■ **ABOUT THIS EXERCISE**:
Pick out each line of the records in which the word "menu" appears.

* * * *

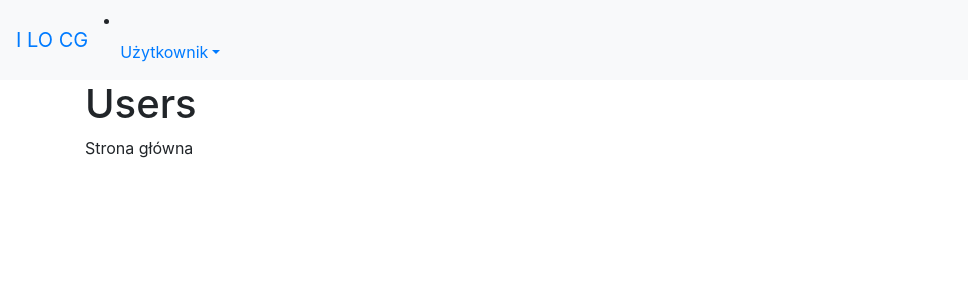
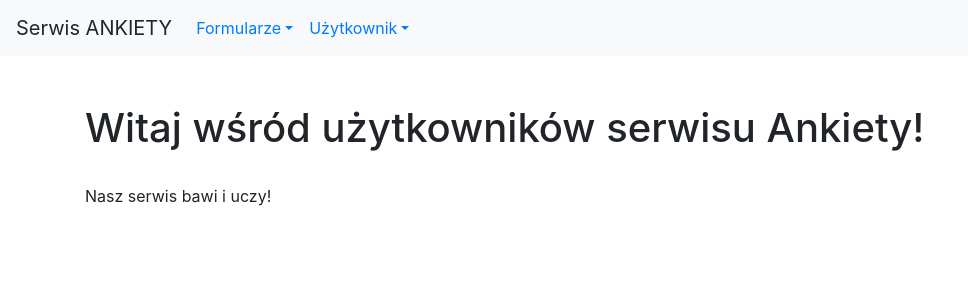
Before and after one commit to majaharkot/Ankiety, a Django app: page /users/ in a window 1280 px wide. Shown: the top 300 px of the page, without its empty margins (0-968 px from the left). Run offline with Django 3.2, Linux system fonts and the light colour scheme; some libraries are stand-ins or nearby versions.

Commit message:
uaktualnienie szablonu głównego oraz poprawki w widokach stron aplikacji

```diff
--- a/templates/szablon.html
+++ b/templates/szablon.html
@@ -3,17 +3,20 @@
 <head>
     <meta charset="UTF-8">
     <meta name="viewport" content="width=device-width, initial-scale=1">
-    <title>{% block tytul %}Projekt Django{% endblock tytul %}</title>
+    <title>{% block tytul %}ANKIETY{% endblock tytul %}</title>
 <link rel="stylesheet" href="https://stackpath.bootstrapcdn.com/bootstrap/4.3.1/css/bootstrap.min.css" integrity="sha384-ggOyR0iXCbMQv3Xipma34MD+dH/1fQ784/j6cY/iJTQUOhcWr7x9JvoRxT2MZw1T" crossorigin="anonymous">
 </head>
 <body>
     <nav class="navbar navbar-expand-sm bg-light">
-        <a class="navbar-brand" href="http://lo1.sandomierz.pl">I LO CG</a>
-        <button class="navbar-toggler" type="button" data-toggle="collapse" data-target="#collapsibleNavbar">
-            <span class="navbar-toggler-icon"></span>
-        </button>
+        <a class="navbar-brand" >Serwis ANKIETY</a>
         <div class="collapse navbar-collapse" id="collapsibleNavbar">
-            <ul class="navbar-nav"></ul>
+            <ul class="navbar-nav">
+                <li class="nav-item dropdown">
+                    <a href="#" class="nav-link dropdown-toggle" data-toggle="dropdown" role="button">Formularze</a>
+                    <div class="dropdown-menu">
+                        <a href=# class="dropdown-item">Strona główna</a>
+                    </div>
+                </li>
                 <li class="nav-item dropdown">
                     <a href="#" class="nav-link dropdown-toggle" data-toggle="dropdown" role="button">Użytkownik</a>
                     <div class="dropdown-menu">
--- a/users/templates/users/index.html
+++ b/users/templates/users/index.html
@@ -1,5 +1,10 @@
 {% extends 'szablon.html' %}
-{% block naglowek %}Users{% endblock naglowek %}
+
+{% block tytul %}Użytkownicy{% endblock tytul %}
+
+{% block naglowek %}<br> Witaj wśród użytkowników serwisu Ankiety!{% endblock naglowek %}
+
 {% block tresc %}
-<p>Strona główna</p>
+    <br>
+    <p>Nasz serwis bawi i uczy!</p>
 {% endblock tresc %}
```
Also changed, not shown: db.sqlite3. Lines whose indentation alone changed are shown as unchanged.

* * * *

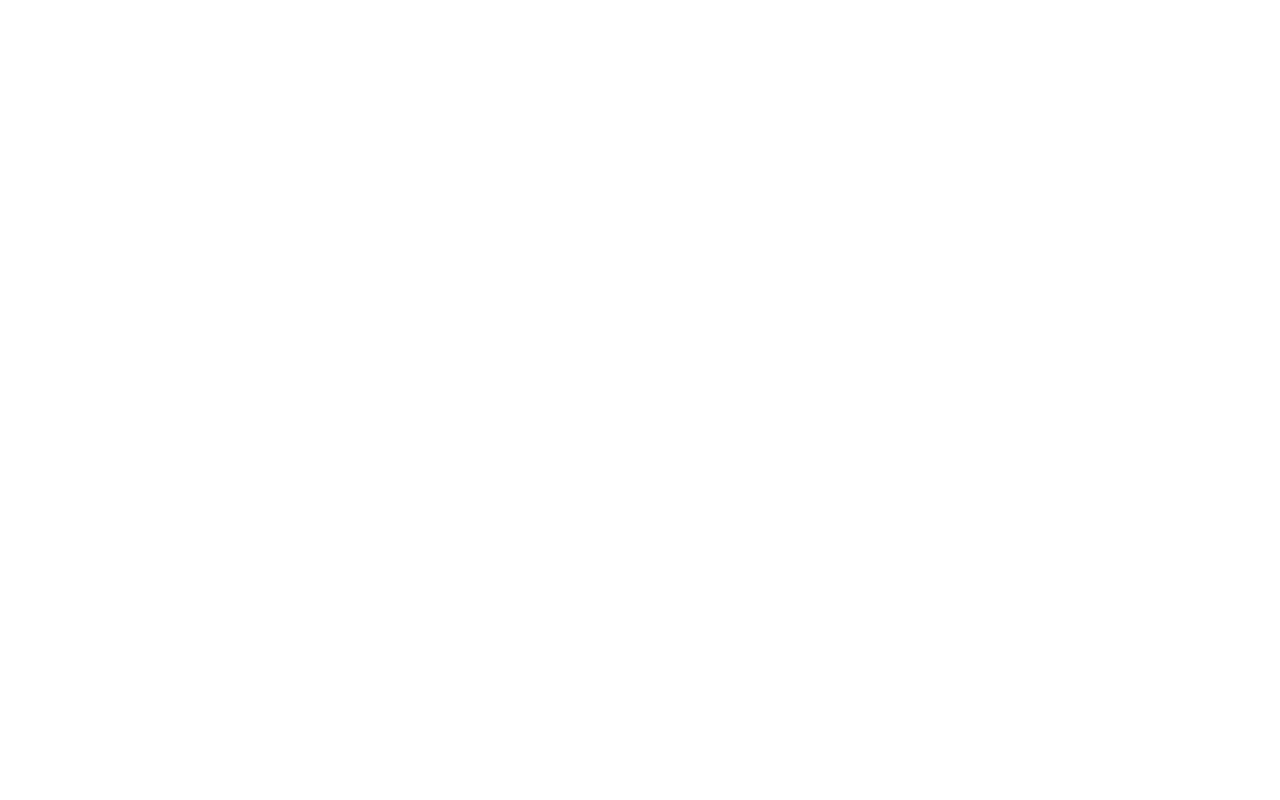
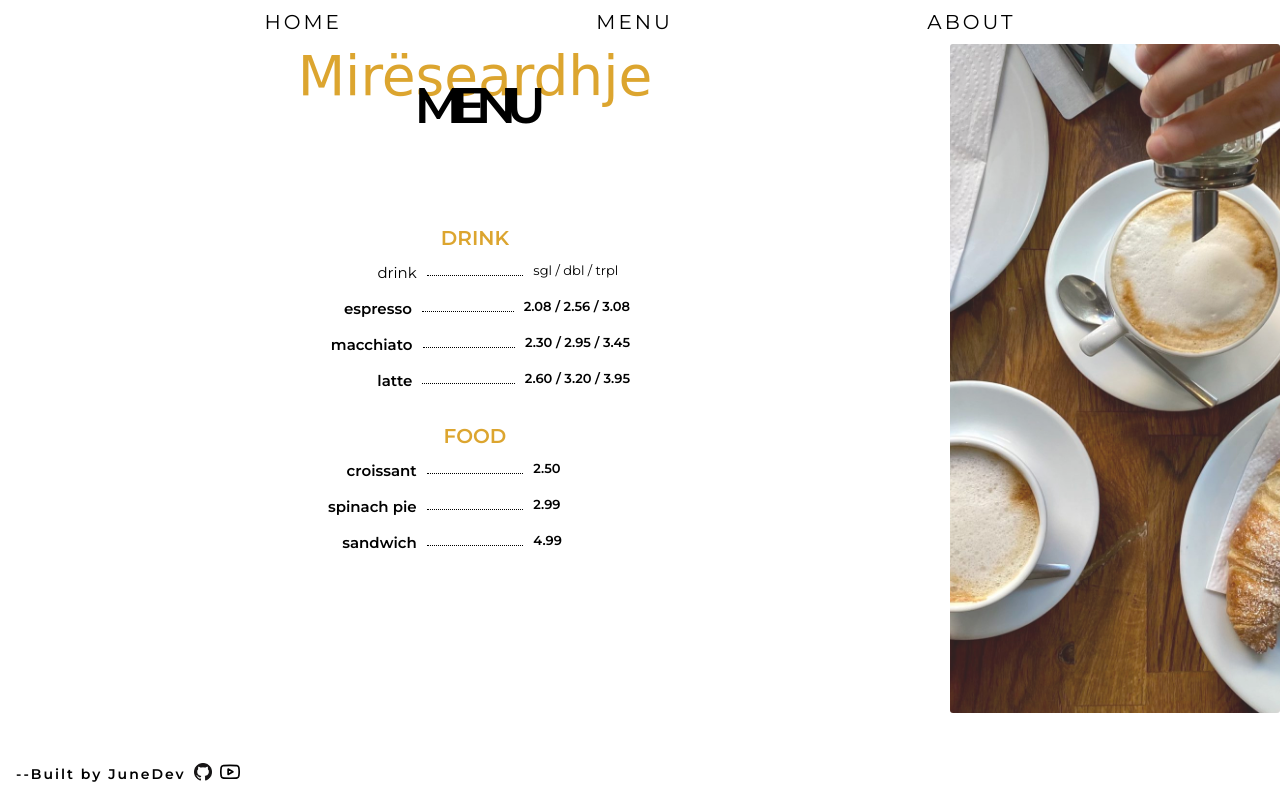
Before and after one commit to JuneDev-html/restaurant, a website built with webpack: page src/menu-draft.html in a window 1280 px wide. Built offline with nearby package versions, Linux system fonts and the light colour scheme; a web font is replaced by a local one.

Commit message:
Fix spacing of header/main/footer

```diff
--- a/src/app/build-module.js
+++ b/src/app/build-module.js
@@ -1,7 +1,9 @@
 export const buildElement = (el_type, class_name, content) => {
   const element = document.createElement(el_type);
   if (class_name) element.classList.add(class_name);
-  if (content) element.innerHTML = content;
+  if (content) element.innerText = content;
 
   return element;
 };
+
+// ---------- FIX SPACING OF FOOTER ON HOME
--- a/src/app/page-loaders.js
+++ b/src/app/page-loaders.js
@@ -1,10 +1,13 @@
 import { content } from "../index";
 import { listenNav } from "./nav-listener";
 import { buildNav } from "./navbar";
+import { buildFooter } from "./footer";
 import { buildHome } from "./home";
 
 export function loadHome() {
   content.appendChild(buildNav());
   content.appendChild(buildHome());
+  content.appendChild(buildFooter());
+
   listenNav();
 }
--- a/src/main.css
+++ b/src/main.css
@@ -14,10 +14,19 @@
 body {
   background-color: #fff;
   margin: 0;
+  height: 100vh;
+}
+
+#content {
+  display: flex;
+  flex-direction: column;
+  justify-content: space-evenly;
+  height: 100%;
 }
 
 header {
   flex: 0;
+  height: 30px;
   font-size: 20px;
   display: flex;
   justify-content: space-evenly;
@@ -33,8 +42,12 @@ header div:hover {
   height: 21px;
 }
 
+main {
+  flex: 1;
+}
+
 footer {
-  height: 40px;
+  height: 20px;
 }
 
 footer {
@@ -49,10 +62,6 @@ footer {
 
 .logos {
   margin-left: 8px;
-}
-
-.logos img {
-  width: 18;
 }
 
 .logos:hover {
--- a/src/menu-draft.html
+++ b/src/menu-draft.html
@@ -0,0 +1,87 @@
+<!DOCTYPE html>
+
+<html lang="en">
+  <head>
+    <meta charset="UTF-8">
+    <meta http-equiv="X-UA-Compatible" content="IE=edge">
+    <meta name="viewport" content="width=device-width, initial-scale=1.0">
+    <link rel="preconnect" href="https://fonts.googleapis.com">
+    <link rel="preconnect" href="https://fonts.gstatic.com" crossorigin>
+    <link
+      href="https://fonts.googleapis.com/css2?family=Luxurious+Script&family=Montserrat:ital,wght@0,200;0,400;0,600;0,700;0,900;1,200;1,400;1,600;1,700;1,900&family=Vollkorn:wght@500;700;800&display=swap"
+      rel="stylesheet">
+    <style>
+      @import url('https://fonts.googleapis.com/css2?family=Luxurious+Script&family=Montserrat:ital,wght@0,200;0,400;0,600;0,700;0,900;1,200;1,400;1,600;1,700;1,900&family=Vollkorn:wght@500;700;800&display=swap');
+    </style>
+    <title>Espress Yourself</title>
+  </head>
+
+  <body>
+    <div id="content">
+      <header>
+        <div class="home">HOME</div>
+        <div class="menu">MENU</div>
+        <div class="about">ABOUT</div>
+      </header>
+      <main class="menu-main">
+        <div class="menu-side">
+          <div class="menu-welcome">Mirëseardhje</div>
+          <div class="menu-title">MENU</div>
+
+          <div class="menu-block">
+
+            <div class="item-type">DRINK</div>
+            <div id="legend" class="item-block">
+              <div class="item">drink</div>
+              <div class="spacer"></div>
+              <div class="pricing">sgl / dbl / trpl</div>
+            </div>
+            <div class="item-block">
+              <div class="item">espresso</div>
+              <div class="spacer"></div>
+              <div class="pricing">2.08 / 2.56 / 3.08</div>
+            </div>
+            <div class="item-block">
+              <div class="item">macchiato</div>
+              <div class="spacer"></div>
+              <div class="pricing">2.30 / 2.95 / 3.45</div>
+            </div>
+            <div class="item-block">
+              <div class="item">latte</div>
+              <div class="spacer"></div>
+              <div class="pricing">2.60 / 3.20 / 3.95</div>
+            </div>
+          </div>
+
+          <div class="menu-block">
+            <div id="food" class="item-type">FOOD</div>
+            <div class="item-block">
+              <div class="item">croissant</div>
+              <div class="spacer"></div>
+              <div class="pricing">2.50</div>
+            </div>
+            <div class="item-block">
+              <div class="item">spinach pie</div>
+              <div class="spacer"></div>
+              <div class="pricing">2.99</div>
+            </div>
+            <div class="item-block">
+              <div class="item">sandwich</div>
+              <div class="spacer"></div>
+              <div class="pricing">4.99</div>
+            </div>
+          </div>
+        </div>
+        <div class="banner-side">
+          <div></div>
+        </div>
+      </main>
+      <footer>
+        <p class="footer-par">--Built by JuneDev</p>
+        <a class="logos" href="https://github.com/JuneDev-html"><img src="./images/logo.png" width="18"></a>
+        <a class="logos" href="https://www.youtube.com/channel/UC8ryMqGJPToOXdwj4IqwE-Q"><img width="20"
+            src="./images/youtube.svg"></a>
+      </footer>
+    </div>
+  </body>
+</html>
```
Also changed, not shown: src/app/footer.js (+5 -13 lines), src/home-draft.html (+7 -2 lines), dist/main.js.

* * * *

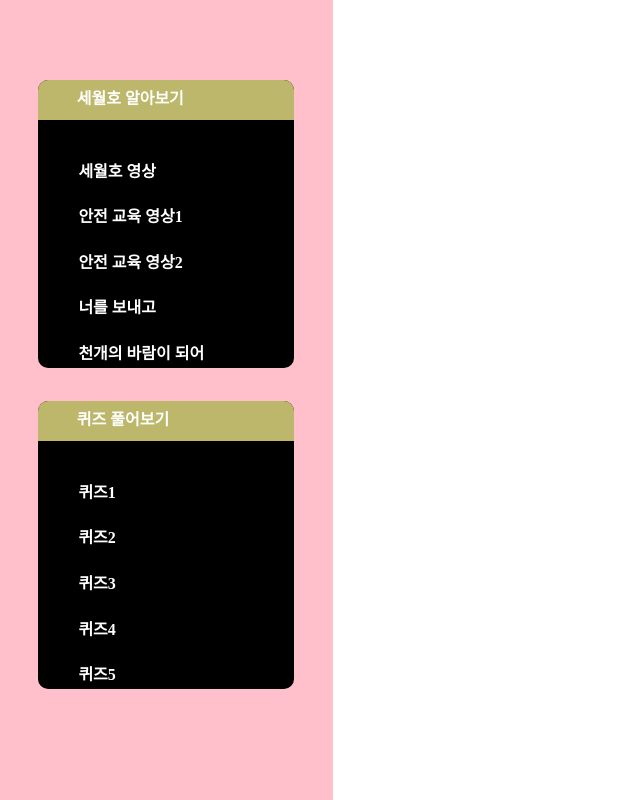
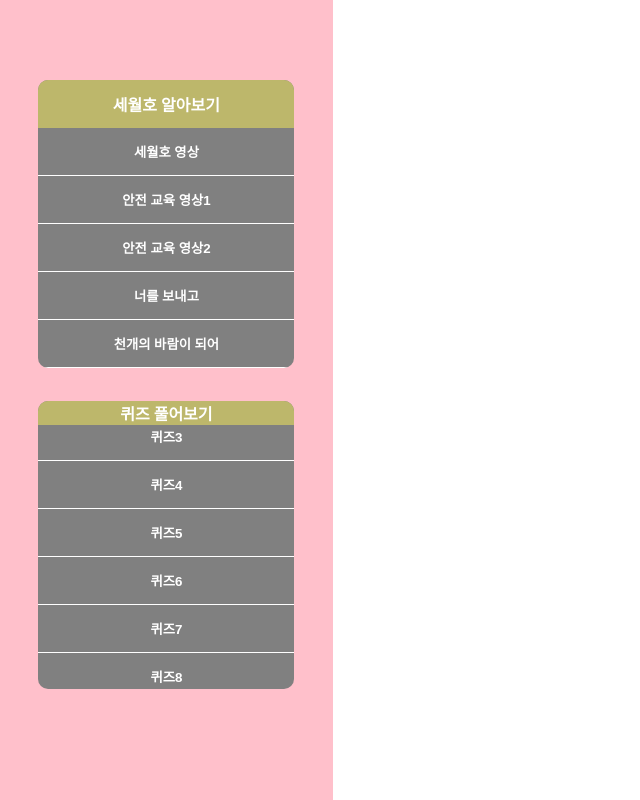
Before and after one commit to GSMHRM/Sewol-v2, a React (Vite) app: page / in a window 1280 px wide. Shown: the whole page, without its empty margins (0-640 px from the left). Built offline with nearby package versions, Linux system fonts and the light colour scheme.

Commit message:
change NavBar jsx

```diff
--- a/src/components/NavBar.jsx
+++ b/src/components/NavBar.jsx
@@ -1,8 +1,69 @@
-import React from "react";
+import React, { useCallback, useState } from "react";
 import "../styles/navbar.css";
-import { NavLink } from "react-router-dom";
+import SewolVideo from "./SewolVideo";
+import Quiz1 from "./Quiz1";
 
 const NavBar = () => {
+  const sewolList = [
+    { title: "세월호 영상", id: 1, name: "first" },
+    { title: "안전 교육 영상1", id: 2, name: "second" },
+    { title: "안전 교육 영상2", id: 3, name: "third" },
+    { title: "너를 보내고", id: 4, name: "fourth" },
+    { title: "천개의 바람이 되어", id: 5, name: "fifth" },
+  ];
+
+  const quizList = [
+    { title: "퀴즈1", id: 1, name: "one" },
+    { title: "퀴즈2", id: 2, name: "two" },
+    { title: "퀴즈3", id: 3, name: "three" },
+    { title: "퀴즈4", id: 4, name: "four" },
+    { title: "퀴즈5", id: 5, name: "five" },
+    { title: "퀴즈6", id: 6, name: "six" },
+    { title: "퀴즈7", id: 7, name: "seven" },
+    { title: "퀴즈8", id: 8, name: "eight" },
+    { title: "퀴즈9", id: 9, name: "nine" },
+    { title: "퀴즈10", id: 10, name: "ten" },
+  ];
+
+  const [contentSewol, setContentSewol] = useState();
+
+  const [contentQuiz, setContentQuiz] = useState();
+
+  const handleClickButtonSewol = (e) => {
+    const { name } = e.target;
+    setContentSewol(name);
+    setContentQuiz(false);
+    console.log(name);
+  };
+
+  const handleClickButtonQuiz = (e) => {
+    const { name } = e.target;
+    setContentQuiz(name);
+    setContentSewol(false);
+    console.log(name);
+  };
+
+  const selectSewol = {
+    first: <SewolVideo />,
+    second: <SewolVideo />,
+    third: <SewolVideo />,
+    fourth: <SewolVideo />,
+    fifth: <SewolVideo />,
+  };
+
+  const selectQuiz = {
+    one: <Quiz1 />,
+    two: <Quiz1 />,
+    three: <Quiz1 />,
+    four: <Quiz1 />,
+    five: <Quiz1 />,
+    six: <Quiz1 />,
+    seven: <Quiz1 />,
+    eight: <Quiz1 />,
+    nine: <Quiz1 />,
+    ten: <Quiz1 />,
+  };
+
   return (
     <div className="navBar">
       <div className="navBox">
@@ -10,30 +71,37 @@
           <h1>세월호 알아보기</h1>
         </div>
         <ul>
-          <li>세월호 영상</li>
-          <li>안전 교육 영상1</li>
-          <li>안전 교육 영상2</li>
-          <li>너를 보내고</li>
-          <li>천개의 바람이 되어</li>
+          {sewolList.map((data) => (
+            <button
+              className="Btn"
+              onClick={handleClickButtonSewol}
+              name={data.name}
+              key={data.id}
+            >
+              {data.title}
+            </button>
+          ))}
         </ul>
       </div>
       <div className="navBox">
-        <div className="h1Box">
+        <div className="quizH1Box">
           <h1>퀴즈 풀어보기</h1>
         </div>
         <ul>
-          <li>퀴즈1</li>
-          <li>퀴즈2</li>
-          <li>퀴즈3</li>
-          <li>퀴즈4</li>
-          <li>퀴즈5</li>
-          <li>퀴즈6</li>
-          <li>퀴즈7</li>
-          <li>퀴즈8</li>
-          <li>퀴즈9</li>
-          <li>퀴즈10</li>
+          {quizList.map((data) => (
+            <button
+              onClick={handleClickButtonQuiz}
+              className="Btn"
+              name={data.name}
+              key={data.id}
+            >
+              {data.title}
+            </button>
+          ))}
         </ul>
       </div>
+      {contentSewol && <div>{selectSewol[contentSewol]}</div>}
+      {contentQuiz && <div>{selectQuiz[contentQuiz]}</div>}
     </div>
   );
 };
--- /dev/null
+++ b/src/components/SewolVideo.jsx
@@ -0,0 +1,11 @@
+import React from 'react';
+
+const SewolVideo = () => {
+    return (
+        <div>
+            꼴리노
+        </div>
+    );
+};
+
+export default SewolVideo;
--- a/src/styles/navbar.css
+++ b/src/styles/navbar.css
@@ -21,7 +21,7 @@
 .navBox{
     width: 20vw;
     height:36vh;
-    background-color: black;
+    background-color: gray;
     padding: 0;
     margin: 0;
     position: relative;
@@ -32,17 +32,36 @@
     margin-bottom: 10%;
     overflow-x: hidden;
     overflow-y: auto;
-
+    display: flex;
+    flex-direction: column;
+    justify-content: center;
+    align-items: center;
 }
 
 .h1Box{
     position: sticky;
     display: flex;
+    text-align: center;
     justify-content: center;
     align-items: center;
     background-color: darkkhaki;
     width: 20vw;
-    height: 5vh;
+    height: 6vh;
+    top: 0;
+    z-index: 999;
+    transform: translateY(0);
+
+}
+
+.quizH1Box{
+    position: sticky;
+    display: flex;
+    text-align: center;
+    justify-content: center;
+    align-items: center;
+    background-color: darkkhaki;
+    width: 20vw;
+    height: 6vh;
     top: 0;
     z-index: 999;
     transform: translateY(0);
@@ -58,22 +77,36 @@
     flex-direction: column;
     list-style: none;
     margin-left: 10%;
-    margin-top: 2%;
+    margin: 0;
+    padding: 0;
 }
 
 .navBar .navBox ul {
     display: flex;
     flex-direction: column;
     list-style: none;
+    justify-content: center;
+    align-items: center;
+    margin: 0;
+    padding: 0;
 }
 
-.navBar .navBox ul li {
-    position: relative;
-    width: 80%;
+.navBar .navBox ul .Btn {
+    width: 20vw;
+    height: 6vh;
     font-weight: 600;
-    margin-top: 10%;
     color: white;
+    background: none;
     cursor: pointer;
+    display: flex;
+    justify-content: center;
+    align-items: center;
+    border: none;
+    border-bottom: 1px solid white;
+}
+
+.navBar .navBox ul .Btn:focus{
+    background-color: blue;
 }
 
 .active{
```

* * * *

■ **WRITTEN REPLY**:
+                    <div class="dropdown-menu">
                     <div class="dropdown-menu">
Before and after one commit to JuneDev-html/restaurant, a website built with webpack: page src/menu-draft.html in a window 1280 px wide. Built offline with nearby package versions, Linux system fonts and the light colour scheme; a web font is replaced by a local one.
--- a/src/menu-draft.html
+++ b/src/menu-draft.html
+        <div class="menu">MENU</div>
+      <main class="menu-main">
+        <div class="menu-side">
+          <div class="menu-welcome">Mirëseardhje</div>
+          <div class="menu-title">MENU</div>
+          <div class="menu-block">
+          <div class="menu-block">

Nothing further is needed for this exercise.